→ Work instructions:
What lines of the material hold the string "assets"? Pull each of them out.

→ Dataset records:

== Segment start ==

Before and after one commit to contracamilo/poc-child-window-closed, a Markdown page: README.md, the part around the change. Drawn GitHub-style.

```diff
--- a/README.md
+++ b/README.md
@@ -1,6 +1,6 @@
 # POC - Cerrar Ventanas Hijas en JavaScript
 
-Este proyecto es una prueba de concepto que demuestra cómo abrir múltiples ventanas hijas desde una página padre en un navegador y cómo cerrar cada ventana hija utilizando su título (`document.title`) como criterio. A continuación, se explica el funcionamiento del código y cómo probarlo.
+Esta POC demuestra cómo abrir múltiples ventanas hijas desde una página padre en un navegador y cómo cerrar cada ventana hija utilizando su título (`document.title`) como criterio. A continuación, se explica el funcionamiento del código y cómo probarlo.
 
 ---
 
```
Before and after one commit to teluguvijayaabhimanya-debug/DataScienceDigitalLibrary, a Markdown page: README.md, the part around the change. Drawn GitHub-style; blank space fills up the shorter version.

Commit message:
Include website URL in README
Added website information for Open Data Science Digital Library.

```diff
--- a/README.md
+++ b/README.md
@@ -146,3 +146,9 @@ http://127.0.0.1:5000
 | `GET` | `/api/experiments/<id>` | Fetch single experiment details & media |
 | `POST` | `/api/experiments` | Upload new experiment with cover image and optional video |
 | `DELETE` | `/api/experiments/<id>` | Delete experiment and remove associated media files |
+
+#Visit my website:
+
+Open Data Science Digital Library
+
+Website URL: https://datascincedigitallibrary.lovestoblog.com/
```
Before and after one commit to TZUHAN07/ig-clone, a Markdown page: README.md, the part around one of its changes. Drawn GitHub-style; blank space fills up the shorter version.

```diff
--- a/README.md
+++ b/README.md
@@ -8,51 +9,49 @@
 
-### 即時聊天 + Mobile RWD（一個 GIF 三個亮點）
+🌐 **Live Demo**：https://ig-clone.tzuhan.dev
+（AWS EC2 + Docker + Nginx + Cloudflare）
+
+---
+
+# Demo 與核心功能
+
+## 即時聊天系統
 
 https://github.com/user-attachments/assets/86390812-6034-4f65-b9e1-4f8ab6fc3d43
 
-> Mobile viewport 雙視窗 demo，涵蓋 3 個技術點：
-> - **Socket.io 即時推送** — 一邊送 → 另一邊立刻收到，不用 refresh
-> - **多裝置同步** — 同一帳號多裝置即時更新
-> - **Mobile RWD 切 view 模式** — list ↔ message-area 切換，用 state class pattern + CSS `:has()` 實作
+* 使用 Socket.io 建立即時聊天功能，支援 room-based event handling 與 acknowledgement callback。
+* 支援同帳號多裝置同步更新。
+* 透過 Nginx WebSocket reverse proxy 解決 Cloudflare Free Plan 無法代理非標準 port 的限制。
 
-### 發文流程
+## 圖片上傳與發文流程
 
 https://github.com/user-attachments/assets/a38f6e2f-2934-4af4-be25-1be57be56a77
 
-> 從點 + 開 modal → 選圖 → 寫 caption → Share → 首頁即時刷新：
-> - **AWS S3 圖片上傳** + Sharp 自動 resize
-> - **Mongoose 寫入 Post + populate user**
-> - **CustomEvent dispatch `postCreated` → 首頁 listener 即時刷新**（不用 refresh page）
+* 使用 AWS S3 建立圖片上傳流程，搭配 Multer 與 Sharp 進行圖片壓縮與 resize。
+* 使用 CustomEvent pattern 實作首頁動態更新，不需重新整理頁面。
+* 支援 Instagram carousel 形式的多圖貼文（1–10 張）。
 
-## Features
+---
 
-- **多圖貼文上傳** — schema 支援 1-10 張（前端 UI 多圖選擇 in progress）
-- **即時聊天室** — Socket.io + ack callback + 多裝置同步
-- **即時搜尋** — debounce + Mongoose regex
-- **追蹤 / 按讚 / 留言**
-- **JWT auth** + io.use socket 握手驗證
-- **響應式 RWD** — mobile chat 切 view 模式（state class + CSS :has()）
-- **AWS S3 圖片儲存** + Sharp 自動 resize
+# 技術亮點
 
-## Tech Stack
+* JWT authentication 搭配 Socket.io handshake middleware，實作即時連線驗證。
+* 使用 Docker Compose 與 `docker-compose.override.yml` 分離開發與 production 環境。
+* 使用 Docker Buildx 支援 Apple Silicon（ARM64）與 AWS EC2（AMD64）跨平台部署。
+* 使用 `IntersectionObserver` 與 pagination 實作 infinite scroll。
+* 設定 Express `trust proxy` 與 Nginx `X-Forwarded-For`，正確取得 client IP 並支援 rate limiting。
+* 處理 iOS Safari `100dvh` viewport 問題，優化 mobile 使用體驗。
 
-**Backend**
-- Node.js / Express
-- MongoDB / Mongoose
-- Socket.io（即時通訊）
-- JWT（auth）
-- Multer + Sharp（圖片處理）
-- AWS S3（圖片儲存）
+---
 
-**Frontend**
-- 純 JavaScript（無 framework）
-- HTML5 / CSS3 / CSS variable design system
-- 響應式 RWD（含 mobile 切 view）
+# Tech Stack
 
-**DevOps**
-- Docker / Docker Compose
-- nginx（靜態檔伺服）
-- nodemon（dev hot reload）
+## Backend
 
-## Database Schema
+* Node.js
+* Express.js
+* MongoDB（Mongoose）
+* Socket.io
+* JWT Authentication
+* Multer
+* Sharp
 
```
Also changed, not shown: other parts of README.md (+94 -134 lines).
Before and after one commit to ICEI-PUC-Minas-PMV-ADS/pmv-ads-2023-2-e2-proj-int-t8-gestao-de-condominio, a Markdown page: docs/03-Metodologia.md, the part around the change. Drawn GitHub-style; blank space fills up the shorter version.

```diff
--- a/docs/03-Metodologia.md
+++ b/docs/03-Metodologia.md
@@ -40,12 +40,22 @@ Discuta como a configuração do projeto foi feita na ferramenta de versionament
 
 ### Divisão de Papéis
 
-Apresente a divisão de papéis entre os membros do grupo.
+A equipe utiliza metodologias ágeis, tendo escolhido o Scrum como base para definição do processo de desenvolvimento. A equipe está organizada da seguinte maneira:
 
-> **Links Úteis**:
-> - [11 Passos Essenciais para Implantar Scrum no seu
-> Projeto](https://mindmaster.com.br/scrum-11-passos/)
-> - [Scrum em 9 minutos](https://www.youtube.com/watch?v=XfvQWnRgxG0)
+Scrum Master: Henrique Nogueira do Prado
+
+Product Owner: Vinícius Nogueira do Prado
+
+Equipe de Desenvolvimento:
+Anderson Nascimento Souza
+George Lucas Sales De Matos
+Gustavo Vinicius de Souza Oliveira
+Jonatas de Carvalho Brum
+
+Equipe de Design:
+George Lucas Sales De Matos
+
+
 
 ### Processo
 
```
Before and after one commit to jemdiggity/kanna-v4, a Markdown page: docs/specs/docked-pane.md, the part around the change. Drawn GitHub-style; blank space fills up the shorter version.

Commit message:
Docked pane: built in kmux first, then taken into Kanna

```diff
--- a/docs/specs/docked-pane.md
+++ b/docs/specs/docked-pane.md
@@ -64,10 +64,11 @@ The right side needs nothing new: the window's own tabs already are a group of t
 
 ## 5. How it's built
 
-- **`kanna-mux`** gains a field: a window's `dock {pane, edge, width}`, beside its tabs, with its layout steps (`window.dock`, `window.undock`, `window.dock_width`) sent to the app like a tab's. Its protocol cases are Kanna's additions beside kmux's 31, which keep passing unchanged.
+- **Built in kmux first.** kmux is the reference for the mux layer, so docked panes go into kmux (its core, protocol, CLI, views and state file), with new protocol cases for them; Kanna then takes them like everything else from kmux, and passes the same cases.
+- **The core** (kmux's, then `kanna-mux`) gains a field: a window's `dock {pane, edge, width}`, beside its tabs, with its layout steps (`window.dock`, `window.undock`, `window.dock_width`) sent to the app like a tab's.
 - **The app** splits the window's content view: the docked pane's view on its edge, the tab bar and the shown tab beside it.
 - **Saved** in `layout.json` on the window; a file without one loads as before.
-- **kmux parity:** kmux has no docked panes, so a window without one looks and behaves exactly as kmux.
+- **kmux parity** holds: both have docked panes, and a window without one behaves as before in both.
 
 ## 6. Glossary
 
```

== Segment end ==

→ Answer section:
 https://github.com/user-attachments/assets/86390812-6034-4f65-b9e1-4f8ab6fc3d43
 https://github.com/user-attachments/assets/a38f6e2f-2934-4af4-be25-1be57be56a77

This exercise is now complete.